Sustainable food shopping doesn’t end after you’ve bought the food, or even cooked and eaten it. From food scraps to packaging, there are many ways to be more environmentally friendly. We mentioned composting and worm bins; you can also use up food scraps in more creative ways, like using vegetable peelings as natural dyes for Easter eggs or to make a pH scale. Kids can get in on the fun, too; recycled milk cartons and paper towel rolls can be made into bird feeders in a great rainy day craft activity. Recycling reduces the amount of garbage in landfills and therefore the risk of toxins leaching into the soil, air, and groundwater; reusing products rather than making new ones also reduces the potential for pollution generated during manufacturing, as well as conserving resources and energy. Aside from the observable environmental impact, recycling also saves money (both for individuals and municipalities) and creates jobs.
While many municipalities provide curbside recycling services much as they do garbage pickup, Bemidji, unfortunately, does not. Thankfully, we do have several recycling bins around town where citizens can bring their containers and cardboard, as well as the waste transfer station in the industrial park; one set is located behind Target and another at the TomStop on Irvine Avenue north of town. Containers must be rinsed and the lids removed; cardboard should be flattened if possible and free of wax or food residue (no pizza boxes, napkins, or bathroom tissue, for example). Beltrami County recently changed its recycling system to make it even easier; you don’t even have to sort your cardboard from your cans, as our recycling bins go to a facility in Fosston that sorts them on site. Appliances, bulbs, and household hazardous waste (such as engine oil, old batteries, or antifreeze) can be taken to the transfer stations. Plastic grocery bags can be recycled here at Harmony, and old medications should be brought to the county Law Enforcement Center on Minnesota Avenue (do not flush them as they may leak into the water supply). There are several secondhand and consignment shops around town that will take still-usable clothing and household goods.
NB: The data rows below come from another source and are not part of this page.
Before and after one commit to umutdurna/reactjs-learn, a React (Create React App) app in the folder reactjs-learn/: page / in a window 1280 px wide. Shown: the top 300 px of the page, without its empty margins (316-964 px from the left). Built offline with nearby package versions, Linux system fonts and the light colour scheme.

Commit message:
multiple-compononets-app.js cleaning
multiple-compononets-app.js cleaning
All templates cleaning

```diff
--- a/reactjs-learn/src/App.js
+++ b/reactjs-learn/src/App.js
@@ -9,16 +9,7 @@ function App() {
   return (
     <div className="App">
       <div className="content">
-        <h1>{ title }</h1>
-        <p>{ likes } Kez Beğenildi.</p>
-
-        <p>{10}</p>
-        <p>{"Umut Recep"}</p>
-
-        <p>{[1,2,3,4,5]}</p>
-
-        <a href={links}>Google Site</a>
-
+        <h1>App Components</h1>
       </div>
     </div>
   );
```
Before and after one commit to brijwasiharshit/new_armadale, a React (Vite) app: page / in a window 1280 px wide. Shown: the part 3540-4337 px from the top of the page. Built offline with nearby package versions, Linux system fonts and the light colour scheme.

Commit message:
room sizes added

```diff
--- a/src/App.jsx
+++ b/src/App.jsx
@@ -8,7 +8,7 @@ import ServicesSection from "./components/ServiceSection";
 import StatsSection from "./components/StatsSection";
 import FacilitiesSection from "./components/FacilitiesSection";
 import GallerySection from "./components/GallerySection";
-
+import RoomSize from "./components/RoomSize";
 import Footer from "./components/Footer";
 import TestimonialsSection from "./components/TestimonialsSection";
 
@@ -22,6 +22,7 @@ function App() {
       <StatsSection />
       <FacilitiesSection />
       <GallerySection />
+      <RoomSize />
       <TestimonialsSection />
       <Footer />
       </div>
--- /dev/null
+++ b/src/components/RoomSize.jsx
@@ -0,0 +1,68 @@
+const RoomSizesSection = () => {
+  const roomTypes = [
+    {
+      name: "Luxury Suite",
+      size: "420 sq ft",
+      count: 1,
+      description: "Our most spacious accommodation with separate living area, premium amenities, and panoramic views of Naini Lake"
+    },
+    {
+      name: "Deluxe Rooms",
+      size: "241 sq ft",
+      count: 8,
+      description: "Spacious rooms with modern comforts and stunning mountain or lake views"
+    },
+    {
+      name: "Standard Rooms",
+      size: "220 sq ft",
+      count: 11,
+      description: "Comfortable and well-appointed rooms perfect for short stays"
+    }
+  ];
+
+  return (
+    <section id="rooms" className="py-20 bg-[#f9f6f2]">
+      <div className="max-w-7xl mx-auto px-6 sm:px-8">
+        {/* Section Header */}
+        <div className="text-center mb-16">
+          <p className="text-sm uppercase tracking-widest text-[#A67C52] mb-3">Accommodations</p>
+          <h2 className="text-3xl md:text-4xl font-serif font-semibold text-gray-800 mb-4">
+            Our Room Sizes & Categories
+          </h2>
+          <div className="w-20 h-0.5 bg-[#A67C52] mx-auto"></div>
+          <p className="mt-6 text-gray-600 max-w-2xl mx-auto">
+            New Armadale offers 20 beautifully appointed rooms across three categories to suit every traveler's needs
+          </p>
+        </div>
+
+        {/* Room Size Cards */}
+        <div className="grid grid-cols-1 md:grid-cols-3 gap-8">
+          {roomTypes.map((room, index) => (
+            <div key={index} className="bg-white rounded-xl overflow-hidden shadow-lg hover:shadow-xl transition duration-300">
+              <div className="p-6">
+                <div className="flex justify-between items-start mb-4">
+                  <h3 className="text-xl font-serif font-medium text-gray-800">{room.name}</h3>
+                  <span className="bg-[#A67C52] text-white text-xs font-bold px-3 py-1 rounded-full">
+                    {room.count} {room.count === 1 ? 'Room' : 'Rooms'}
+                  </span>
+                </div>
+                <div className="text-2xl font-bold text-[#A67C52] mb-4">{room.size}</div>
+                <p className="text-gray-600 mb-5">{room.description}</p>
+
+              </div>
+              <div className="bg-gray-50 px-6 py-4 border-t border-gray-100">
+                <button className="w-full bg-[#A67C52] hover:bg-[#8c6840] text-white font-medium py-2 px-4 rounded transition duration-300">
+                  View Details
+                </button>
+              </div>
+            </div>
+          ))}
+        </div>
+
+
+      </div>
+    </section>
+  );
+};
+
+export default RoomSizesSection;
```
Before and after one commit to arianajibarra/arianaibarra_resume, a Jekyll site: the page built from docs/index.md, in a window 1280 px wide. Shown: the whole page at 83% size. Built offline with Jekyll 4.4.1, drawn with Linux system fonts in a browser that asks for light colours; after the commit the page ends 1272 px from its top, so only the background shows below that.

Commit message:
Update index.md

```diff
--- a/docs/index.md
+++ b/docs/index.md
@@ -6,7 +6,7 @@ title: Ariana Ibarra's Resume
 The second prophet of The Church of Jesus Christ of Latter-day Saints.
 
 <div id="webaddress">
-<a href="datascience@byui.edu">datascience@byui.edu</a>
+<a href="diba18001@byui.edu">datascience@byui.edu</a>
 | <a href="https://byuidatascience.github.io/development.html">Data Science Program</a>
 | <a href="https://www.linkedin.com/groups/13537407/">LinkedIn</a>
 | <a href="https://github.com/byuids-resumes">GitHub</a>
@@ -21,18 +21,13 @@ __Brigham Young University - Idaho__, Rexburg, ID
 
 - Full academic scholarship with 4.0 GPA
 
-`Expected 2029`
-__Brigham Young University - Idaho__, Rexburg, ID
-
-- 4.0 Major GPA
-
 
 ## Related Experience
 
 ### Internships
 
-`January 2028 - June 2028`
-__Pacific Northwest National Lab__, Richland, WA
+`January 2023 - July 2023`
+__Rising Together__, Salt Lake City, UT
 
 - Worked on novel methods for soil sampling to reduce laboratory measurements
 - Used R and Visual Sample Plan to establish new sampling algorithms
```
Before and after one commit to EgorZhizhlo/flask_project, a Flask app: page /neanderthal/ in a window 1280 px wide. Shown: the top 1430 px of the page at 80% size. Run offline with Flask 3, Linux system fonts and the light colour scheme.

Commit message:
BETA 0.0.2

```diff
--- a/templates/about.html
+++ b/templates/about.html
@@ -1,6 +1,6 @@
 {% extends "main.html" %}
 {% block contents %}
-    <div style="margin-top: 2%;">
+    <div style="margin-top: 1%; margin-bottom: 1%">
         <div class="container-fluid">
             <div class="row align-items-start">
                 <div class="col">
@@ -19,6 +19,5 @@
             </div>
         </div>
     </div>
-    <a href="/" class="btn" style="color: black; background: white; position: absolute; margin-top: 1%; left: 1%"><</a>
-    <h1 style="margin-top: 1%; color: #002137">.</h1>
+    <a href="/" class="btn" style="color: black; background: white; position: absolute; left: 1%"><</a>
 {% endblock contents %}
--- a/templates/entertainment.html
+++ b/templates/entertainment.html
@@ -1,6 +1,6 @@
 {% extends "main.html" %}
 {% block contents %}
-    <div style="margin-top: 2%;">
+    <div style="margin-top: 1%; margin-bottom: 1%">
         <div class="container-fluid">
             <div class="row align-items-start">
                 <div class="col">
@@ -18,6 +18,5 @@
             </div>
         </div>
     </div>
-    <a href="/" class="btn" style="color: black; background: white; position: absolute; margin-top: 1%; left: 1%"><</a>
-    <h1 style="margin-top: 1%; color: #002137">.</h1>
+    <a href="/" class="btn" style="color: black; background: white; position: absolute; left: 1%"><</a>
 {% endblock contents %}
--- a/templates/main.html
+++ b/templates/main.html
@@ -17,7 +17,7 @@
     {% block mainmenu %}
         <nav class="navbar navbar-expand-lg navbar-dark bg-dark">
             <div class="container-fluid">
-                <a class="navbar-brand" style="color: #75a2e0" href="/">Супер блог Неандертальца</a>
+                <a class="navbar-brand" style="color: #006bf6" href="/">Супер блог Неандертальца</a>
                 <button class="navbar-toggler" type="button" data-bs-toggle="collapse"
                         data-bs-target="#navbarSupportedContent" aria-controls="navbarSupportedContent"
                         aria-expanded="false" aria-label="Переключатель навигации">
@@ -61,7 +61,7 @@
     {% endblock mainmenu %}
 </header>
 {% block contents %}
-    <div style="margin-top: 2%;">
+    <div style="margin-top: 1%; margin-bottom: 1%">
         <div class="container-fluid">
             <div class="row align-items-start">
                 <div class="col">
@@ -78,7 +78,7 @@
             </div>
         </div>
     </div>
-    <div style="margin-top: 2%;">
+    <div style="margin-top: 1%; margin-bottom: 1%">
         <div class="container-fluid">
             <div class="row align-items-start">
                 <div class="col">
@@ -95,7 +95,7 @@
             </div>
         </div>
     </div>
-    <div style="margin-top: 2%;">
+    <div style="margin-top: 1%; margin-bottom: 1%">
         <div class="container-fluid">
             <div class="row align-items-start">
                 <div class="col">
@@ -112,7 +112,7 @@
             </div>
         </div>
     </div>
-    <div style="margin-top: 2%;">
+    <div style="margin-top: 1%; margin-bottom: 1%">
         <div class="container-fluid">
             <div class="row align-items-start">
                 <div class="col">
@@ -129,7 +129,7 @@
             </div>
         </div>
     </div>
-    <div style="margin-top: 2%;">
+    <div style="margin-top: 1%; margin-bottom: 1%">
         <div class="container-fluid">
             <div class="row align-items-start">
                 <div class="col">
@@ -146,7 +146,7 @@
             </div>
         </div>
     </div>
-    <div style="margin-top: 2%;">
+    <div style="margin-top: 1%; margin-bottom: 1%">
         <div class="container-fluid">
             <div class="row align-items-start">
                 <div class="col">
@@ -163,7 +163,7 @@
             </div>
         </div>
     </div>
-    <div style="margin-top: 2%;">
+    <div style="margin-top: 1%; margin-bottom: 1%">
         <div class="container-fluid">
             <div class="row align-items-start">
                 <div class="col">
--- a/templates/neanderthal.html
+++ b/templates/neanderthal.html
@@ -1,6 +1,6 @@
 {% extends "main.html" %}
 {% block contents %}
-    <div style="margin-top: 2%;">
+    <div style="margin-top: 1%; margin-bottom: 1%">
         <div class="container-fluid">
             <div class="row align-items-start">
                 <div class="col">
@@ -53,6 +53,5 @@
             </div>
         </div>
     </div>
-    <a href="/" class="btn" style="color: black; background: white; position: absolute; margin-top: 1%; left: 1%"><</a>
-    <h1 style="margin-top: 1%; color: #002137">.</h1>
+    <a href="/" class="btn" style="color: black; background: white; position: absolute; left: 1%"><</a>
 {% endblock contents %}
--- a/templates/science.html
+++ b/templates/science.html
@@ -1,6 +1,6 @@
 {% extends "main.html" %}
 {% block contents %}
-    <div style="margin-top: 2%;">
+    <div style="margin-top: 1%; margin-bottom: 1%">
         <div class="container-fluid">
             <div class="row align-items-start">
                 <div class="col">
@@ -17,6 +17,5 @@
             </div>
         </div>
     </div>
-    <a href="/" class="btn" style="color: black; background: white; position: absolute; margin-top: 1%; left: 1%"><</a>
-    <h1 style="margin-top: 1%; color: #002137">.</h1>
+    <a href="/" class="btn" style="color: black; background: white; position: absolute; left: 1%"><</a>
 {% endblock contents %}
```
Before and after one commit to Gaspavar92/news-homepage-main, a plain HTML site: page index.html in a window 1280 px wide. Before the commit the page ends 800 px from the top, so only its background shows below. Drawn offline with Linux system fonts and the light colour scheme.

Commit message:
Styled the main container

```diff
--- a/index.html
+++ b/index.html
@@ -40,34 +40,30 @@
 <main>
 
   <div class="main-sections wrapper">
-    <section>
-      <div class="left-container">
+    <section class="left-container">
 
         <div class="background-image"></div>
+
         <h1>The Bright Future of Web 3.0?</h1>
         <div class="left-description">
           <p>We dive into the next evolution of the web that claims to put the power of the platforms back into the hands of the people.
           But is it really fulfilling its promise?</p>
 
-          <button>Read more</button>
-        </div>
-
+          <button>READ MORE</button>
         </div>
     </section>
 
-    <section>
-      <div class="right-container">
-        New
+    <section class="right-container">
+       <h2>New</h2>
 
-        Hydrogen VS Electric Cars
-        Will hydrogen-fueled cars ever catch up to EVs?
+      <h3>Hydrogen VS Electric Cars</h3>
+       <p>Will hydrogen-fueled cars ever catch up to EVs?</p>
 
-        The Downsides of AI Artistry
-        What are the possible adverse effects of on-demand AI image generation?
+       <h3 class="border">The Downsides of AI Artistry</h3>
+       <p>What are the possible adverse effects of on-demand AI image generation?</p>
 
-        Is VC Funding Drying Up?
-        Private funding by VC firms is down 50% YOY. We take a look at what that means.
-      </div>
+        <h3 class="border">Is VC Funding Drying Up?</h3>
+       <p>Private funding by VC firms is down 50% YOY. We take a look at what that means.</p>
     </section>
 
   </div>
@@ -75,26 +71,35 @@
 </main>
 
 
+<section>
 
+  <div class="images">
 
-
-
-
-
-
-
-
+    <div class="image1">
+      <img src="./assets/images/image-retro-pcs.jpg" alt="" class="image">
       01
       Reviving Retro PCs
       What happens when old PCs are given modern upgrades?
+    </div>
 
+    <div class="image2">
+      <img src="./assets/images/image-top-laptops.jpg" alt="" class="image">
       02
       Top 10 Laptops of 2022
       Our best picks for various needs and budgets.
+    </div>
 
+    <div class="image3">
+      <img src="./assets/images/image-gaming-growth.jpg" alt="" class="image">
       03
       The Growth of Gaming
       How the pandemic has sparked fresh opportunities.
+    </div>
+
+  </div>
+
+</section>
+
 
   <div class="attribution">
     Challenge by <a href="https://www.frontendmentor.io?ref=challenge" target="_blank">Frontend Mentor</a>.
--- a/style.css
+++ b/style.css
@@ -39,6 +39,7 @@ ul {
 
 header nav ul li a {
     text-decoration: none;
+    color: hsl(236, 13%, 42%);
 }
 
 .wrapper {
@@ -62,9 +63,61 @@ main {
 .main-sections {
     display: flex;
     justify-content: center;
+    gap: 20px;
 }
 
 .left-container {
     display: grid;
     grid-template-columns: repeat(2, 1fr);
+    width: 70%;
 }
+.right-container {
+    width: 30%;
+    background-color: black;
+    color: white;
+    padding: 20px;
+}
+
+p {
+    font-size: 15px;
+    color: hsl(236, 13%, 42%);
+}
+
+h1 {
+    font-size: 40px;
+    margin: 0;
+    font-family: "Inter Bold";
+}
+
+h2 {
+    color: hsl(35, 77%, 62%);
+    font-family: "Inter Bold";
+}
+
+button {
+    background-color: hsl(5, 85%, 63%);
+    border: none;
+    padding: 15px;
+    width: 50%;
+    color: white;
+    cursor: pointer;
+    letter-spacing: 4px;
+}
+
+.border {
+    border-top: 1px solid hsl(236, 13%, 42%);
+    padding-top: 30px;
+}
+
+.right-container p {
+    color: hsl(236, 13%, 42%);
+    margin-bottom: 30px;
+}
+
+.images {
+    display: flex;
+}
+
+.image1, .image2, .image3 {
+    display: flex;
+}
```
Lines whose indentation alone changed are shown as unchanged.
Earth Day isn’t just about recycling, or organic vegetables, or one day out of the year. Earth Day is every day here at Harmony Co-op. The solar awning produces energy and protects our produce case, letting us keep veggies fresher longer without the use of pesticides. The vegetable trimmings and food waste go into compost bins and are collected by our local farmers, helping their veggies grow big enough to come to market and eventually become fertilizer themselves. Sustainability is built into our ends statements and the LED lighting system; it’s in the butterflies resting on the plants outside and the dirt they grow in. We will only have a planet to live on if we all work together, even in small ways, to keep it together, to clean the air and reinvigorate the soil and keep the water fresh for the future generations. After all, as the proverb says: “We have not inherited the earth from our ancestors, we have borrowed it from our children.”